(ACTION ITEM): Report how many lines in the following entries contain "your". Nothing else should be given.

(THE INPUT):
== Segment start ==
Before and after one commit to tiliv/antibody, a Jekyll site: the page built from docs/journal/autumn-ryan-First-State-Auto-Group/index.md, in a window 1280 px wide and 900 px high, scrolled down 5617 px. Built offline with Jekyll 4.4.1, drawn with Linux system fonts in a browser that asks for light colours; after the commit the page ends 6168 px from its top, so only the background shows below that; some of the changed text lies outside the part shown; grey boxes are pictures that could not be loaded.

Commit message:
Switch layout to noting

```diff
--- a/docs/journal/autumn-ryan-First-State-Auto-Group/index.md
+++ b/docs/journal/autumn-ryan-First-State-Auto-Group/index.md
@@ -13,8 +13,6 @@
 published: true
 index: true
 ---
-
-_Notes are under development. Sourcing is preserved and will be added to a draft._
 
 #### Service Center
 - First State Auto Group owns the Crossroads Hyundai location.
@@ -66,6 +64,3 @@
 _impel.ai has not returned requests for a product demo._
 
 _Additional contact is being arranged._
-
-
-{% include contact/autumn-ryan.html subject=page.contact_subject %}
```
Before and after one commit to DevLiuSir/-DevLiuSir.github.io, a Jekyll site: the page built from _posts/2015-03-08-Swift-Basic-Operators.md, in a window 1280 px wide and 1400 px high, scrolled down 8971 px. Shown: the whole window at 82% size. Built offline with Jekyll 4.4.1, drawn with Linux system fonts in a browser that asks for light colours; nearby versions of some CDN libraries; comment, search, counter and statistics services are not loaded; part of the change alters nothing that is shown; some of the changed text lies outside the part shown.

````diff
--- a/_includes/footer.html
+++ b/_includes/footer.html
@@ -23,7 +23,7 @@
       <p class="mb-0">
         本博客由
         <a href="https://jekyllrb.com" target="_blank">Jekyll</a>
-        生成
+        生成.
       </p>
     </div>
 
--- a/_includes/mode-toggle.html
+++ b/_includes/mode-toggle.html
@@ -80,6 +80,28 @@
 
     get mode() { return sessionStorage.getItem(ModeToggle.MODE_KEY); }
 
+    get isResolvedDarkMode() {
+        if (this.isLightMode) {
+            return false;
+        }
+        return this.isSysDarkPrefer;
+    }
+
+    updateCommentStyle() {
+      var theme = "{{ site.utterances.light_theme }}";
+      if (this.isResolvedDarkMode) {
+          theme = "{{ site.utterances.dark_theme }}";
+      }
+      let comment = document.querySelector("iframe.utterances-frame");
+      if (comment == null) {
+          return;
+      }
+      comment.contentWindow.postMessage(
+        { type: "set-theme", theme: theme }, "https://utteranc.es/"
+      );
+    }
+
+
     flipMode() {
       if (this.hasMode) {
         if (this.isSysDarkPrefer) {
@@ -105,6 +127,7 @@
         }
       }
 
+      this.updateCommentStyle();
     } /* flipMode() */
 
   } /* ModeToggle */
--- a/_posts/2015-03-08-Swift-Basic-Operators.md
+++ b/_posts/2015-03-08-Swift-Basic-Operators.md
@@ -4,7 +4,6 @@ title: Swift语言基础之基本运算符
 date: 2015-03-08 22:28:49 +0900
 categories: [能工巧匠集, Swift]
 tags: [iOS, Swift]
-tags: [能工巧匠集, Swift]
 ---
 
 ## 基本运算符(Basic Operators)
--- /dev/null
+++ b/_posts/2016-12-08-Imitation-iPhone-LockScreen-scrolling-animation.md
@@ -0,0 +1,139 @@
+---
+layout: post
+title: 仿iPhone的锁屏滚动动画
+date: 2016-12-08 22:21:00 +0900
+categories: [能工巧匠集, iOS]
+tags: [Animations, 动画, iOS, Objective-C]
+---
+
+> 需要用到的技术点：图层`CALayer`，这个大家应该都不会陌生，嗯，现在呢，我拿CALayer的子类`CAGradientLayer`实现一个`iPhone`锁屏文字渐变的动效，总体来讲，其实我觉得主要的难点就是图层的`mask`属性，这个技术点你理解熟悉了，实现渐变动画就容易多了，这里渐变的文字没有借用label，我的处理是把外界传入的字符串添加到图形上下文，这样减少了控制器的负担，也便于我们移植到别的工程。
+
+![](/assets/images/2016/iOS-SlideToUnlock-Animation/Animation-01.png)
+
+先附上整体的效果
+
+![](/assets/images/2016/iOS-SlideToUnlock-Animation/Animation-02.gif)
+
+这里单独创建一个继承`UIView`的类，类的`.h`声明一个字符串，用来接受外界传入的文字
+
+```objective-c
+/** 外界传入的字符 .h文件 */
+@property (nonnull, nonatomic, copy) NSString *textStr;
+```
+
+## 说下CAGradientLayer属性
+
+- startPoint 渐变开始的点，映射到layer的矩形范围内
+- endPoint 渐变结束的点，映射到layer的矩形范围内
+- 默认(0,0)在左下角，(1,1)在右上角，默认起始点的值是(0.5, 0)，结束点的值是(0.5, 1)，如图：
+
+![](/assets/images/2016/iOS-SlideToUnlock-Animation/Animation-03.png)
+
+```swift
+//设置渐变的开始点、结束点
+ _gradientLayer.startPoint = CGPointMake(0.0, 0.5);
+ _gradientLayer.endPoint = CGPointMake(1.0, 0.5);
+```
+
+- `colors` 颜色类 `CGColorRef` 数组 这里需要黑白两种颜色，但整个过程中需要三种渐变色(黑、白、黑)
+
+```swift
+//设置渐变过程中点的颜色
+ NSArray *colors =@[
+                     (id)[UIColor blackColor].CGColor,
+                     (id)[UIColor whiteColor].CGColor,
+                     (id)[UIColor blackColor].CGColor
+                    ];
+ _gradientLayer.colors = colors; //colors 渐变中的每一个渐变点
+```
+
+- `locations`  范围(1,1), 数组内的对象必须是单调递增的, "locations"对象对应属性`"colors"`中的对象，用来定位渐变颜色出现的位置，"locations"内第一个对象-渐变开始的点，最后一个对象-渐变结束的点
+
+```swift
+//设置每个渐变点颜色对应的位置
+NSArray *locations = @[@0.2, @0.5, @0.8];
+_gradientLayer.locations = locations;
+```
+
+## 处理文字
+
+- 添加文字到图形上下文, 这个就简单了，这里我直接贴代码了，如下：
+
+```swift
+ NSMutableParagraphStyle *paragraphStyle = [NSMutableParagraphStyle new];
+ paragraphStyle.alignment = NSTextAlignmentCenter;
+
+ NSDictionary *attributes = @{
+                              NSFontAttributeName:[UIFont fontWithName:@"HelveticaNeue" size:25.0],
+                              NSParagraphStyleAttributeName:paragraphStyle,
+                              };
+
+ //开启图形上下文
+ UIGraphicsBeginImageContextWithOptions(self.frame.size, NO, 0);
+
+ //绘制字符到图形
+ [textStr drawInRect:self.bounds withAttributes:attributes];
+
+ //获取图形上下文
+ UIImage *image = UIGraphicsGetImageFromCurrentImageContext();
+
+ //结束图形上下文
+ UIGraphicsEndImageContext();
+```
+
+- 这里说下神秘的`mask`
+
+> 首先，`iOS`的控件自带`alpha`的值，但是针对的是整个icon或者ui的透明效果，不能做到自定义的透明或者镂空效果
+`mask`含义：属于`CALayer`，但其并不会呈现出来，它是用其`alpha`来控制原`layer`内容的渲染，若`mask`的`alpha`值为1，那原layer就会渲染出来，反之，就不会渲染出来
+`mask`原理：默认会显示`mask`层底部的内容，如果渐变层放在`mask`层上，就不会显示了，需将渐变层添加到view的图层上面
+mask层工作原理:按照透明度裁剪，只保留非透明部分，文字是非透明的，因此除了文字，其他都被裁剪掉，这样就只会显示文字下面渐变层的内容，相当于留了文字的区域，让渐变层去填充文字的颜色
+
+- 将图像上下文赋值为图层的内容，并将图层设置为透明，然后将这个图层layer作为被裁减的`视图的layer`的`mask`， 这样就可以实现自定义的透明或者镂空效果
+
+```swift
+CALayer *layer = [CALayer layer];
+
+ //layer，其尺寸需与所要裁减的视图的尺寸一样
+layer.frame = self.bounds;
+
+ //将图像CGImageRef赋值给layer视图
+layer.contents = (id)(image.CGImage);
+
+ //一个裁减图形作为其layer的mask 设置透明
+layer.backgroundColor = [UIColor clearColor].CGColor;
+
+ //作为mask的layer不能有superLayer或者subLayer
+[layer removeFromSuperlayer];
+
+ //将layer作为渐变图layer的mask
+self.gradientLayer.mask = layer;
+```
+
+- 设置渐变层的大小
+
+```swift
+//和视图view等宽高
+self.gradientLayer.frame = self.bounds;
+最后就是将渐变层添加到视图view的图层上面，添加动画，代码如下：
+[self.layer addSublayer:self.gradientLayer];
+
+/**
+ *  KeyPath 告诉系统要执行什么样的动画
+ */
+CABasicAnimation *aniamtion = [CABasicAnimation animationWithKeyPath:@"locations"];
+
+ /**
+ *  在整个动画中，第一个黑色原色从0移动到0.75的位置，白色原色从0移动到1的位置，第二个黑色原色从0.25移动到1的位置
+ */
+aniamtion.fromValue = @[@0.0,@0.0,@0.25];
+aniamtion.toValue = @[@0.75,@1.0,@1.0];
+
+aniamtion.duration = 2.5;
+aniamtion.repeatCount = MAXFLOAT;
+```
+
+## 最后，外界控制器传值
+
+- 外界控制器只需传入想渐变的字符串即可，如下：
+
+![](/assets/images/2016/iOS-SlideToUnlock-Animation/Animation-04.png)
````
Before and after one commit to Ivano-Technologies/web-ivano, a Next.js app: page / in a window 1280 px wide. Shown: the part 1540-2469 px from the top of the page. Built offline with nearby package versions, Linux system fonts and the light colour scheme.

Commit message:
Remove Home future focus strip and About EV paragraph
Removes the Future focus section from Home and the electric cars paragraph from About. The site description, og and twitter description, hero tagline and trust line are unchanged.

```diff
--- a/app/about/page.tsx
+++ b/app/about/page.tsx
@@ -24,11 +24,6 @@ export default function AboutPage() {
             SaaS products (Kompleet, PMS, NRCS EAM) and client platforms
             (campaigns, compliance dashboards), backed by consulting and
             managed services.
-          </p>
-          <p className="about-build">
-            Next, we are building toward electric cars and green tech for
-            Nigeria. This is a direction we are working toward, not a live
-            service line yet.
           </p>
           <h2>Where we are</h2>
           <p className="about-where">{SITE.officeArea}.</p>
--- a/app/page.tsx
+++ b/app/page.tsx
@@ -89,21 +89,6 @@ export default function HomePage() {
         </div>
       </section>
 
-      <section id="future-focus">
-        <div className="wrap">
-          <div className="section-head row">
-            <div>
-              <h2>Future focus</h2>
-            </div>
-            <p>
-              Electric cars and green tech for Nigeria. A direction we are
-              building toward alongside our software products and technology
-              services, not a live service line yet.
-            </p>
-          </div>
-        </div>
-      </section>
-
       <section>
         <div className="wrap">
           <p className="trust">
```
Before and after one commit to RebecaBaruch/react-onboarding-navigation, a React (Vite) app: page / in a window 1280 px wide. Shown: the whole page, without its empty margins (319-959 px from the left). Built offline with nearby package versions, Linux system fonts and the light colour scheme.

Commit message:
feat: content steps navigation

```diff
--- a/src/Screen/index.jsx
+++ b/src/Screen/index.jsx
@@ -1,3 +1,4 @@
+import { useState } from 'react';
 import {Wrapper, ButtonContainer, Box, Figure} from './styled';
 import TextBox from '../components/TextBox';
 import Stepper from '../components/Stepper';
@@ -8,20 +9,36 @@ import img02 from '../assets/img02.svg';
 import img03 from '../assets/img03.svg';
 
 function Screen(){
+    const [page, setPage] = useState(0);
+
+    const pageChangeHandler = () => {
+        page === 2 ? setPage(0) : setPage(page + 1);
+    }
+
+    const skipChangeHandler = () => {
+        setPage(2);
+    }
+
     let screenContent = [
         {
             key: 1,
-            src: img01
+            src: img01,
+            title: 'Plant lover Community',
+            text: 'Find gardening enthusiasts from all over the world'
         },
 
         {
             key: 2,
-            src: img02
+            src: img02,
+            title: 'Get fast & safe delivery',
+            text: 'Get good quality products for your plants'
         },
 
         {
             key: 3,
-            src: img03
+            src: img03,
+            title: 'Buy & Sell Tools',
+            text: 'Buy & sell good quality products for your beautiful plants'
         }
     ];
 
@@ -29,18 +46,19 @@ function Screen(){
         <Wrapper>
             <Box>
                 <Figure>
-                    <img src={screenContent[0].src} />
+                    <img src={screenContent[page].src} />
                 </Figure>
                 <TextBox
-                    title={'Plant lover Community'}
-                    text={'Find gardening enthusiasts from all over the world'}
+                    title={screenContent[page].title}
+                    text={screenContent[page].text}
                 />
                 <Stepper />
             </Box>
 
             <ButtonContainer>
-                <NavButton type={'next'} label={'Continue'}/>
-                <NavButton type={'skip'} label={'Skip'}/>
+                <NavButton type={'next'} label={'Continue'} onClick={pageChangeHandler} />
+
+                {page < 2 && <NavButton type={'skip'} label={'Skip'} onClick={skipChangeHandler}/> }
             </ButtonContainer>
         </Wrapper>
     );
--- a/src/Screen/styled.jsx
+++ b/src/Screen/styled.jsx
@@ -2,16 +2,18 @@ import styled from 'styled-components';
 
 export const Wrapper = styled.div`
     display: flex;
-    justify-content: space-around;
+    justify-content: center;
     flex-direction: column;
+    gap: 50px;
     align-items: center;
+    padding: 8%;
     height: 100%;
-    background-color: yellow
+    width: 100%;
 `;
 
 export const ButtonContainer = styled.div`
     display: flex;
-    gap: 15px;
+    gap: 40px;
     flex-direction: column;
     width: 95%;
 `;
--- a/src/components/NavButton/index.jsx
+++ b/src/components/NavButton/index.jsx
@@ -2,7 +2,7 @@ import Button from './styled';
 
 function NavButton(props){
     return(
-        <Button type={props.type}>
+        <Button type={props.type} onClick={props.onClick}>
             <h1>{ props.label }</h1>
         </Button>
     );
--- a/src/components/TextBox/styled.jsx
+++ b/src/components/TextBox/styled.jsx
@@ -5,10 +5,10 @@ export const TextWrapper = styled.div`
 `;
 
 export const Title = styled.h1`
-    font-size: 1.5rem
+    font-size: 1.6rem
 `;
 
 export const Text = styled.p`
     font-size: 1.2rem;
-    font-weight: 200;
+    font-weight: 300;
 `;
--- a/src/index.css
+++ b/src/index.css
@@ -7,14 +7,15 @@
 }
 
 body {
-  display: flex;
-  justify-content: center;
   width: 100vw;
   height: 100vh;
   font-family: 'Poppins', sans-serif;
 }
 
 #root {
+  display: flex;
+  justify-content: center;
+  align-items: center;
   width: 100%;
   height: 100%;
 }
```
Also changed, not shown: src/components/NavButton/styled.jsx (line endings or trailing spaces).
== Segment end ==
(ANSWER FOR THE TASK): 2